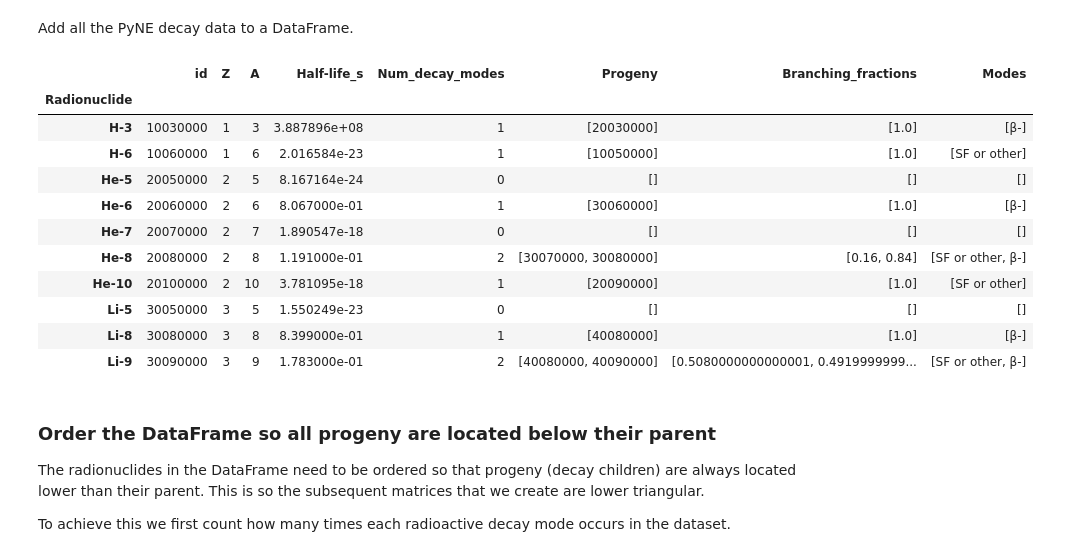
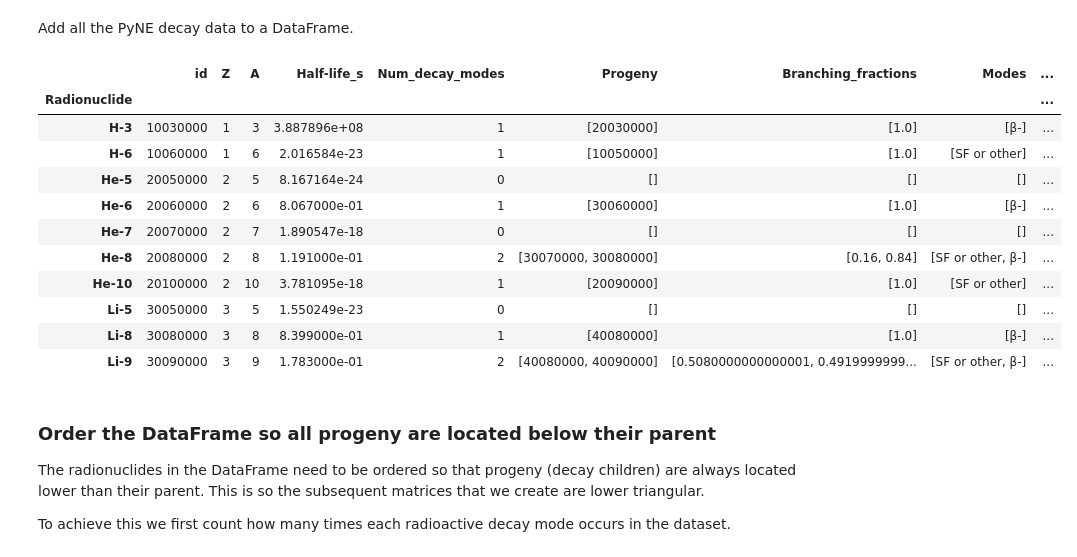
Before and after one commit to radioactivedecay/radioactivedecay, a Jupyter notebook: notebooks/comparisons/pyne/pyne_dataset.ipynb, the cells around one changed output. Drawn from its saved outputs; the diff is of its cells as text; code cells hidden in the pictures.

Commit message:
For release 0.4.2: fix InventoryHP bug affecting decay() method, hard-code Avogadro constant and add tests, update notebooks comparing with PyNE

```diff
--- a/notebooks/comparisons/pyne/pyne_dataset.ipynb
+++ b/notebooks/comparisons/pyne/pyne_dataset.ipynb
@@ -61,6 +61,7 @@ def create_rows(ids):
         children = list(data.decay_children(id))
         bf = []
         modes = []
+        atomic_mass = data.atomic_mass(id)
         for c in children:
             bf.append(data.branch_ratio(id, c))
             cZ, cA = nucname.znum(c), nucname.anum(c)
@@ -71,30 +72,30 @@ def create_rows(ids):
             else: modes.append("SF or other")
         rows.append({"Radionuclide": name, "id": id, "Z": Z, "A": A, "Half-life_s": hl,
                     "Num_decay_modes": len(children), "Progeny": children, "Branching_fractions": bf,
-                    "Modes": modes})
+                    "Modes": modes, "Atomic_mass": atomic_mass})
     return rows
 # %% [markdown]
 Add all the PyNE decay data to a DataFrame.
 # %%
 col_names = ["Radionuclide", "id", "Z", "A", "Half-life_s", "Num_decay_modes",
-             "Progeny", "Branching_fractions", "Modes"]
+             "Progeny", "Branching_fractions", "Modes", "Atomic_mass"]
 pyne_full = pd.DataFrame(create_rows(pyne_nonmetastable_ids), columns=col_names)
 pyne_full.set_index("Radionuclide", inplace=True)
 pyne_full.to_csv("pyne_full.csv", index=True)
 pyne_full.head(n=10)
 # %% [output]
-|  | id | Z | A | Half-life_s | Num_decay_modes | Progeny | Branching_fractions | Modes |
-| Radionuclide |  |  |  |  |  |  |  |  |
-| H-3 | 10030000 | 1 | 3 | 3.887896e+08 | 1 | [20030000] | [1.0] | [β-] |
-| H-6 | 10060000 | 1 | 6 | 2.016584e-23 | 1 | [10050000] | [1.0] | [SF or other] |
-| He-5 | 20050000 | 2 | 5 | 8.167164e-24 | 0 | [] | [] | [] |
-| He-6 | 20060000 | 2 | 6 | 8.067000e-01 | 1 | [30060000] | [1.0] | [β-] |
-| He-7 | 20070000 | 2 | 7 | 1.890547e-18 | 0 | [] | [] | [] |
-| He-8 | 20080000 | 2 | 8 | 1.191000e-01 | 2 | [30070000, 30080000] | [0.16, 0.84] | [SF or other, β-] |
-| He-10 | 20100000 | 2 | 10 | 3.781095e-18 | 1 | [20090000] | [1.0] | [SF or other] |
-| Li-5 | 30050000 | 3 | 5 | 1.550249e-23 | 0 | [] | [] | [] |
-| Li-8 | 30080000 | 3 | 8 | 8.399000e-01 | 1 | [40080000] | [1.0] | [β-] |
-| Li-9 | 30090000 | 3 | 9 | 1.783000e-01 | 2 | [40080000, 40090000] | [0.5080000000000001, 0.4919999999... | [SF or other, β-] |
+|  | id | Z | A | Half-life_s | Num_decay_modes | Progeny | Branching_fractions | Modes | ... |
+| Radionuclide |  |  |  |  |  |  |  |  | ... |
+| H-3 | 10030000 | 1 | 3 | 3.887896e+08 | 1 | [20030000] | [1.0] | [β-] | ... |
+| H-6 | 10060000 | 1 | 6 | 2.016584e-23 | 1 | [10050000] | [1.0] | [SF or other] | ... |
+| He-5 | 20050000 | 2 | 5 | 8.167164e-24 | 0 | [] | [] | [] | ... |
+| He-6 | 20060000 | 2 | 6 | 8.067000e-01 | 1 | [30060000] | [1.0] | [β-] | ... |
+| He-7 | 20070000 | 2 | 7 | 1.890547e-18 | 0 | [] | [] | [] | ... |
+| He-8 | 20080000 | 2 | 8 | 1.191000e-01 | 2 | [30070000, 30080000] | [0.16, 0.84] | [SF or other, β-] | ... |
+| He-10 | 20100000 | 2 | 10 | 3.781095e-18 | 1 | [20090000] | [1.0] | [SF or other] | ... |
+| Li-5 | 30050000 | 3 | 5 | 1.550249e-23 | 0 | [] | [] | [] | ... |
+| Li-8 | 30080000 | 3 | 8 | 8.399000e-01 | 1 | [40080000] | [1.0] | [β-] | ... |
+| Li-9 | 30090000 | 3 | 9 | 1.783000e-01 | 2 | [40080000, 40090000] | [0.5080000000000001, 0.4919999999... | [SF or other, β-] | ... |
 # %% [markdown]
 ### Order the DataFrame so all progeny are located below their parent
 The radionuclides in the DataFrame need to be ordered so that progeny (decay children) are always located lower than their parent. This is so the subsequent matrices that we create are lower triangular.
```
Also changed, not shown: parts of 9 cells of this notebook, 17 other files.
┄┄┄┄┄┄┄┄┄┄
* [Task to carry out]: Every record gets retyped exactly; no picture goes into the copy.

* [Task output]:
Before and after one commit to radioactivedecay/radioactivedecay, a Jupyter notebook: notebooks/comparisons/pyne/pyne_dataset.ipynb, the cells around one changed output. Drawn from its saved outputs; the diff is of its cells as text; code cells hidden in the pictures.

Commit message:
For release 0.4.2: fix InventoryHP bug affecting decay() method, hard-code Avogadro constant and add tests, update notebooks comparing with PyNE

```diff
--- a/notebooks/comparisons/pyne/pyne_dataset.ipynb
+++ b/notebooks/comparisons/pyne/pyne_dataset.ipynb
@@ -61,6 +61,7 @@ def create_rows(ids):
         children = list(data.decay_children(id))
         bf = []
         modes = []
+        atomic_mass = data.atomic_mass(id)
         for c in children:
             bf.append(data.branch_ratio(id, c))
             cZ, cA = nucname.znum(c), nucname.anum(c)
@@ -71,30 +72,30 @@ def create_rows(ids):
             else: modes.append("SF or other")
         rows.append({"Radionuclide": name, "id": id, "Z": Z, "A": A, "Half-life_s": hl,
                     "Num_decay_modes": len(children), "Progeny": children, "Branching_fractions": bf,
-                    "Modes": modes})
+                    "Modes": modes, "Atomic_mass": atomic_mass})
     return rows
 # %% [markdown]
 Add all the PyNE decay data to a DataFrame.
 # %%
 col_names = ["Radionuclide", "id", "Z", "A", "Half-life_s", "Num_decay_modes",
-             "Progeny", "Branching_fractions", "Modes"]
+             "Progeny", "Branching_fractions", "Modes", "Atomic_mass"]
 pyne_full = pd.DataFrame(create_rows(pyne_nonmetastable_ids), columns=col_names)
 pyne_full.set_index("Radionuclide", inplace=True)
 pyne_full.to_csv("pyne_full.csv", index=True)
 pyne_full.head(n=10)
 # %% [output]
-|  | id | Z | A | Half-life_s | Num_decay_modes | Progeny | Branching_fractions | Modes |
-| Radionuclide |  |  |  |  |  |  |  |  |
-| H-3 | 10030000 | 1 | 3 | 3.887896e+08 | 1 | [20030000] | [1.0] | [β-] |
-| H-6 | 10060000 | 1 | 6 | 2.016584e-23 | 1 | [10050000] | [1.0] | [SF or other] |
-| He-5 | 20050000 | 2 | 5 | 8.167164e-24 | 0 | [] | [] | [] |
-| He-6 | 20060000 | 2 | 6 | 8.067000e-01 | 1 | [30060000] | [1.0] | [β-] |
-| He-7 | 20070000 | 2 | 7 | 1.890547e-18 | 0 | [] | [] | [] |
-| He-8 | 20080000 | 2 | 8 | 1.191000e-01 | 2 | [30070000, 30080000] | [0.16, 0.84] | [SF or other, β-] |
-| He-10 | 20100000 | 2 | 10 | 3.781095e-18 | 1 | [20090000] | [1.0] | [SF or other] |
-| Li-5 | 30050000 | 3 | 5 | 1.550249e-23 | 0 | [] | [] | [] |
-| Li-8 | 30080000 | 3 | 8 | 8.399000e-01 | 1 | [40080000] | [1.0] | [β-] |
-| Li-9 | 30090000 | 3 | 9 | 1.783000e-01 | 2 | [40080000, 40090000] | [0.5080000000000001, 0.4919999999... | [SF or other, β-] |
+|  | id | Z | A | Half-life_s | Num_decay_modes | Progeny | Branching_fractions | Modes | ... |
+| Radionuclide |  |  |  |  |  |  |  |  | ... |
+| H-3 | 10030000 | 1 | 3 | 3.887896e+08 | 1 | [20030000] | [1.0] | [β-] | ... |
+| H-6 | 10060000 | 1 | 6 | 2.016584e-23 | 1 | [10050000] | [1.0] | [SF or other] | ... |
+| He-5 | 20050000 | 2 | 5 | 8.167164e-24 | 0 | [] | [] | [] | ... |
+| He-6 | 20060000 | 2 | 6 | 8.067000e-01 | 1 | [30060000] | [1.0] | [β-] | ... |
+| He-7 | 20070000 | 2 | 7 | 1.890547e-18 | 0 | [] | [] | [] | ... |
+| He-8 | 20080000 | 2 | 8 | 1.191000e-01 | 2 | [30070000, 30080000] | [0.16, 0.84] | [SF or other, β-] | ... |
+| He-10 | 20100000 | 2 | 10 | 3.781095e-18 | 1 | [20090000] | [1.0] | [SF or other] | ... |
+| Li-5 | 30050000 | 3 | 5 | 1.550249e-23 | 0 | [] | [] | [] | ... |
+| Li-8 | 30080000 | 3 | 8 | 8.399000e-01 | 1 | [40080000] | [1.0] | [β-] | ... |
+| Li-9 | 30090000 | 3 | 9 | 1.783000e-01 | 2 | [40080000, 40090000] | [0.5080000000000001, 0.4919999999... | [SF or other, β-] | ... |
 # %% [markdown]
 ### Order the DataFrame so all progeny are located below their parent
 The radionuclides in the DataFrame need to be ordered so that progeny (decay children) are always located lower than their parent. This is so the subsequent matrices that we create are lower triangular.
```
Also changed, not shown: parts of 9 cells of this notebook, 17 other files.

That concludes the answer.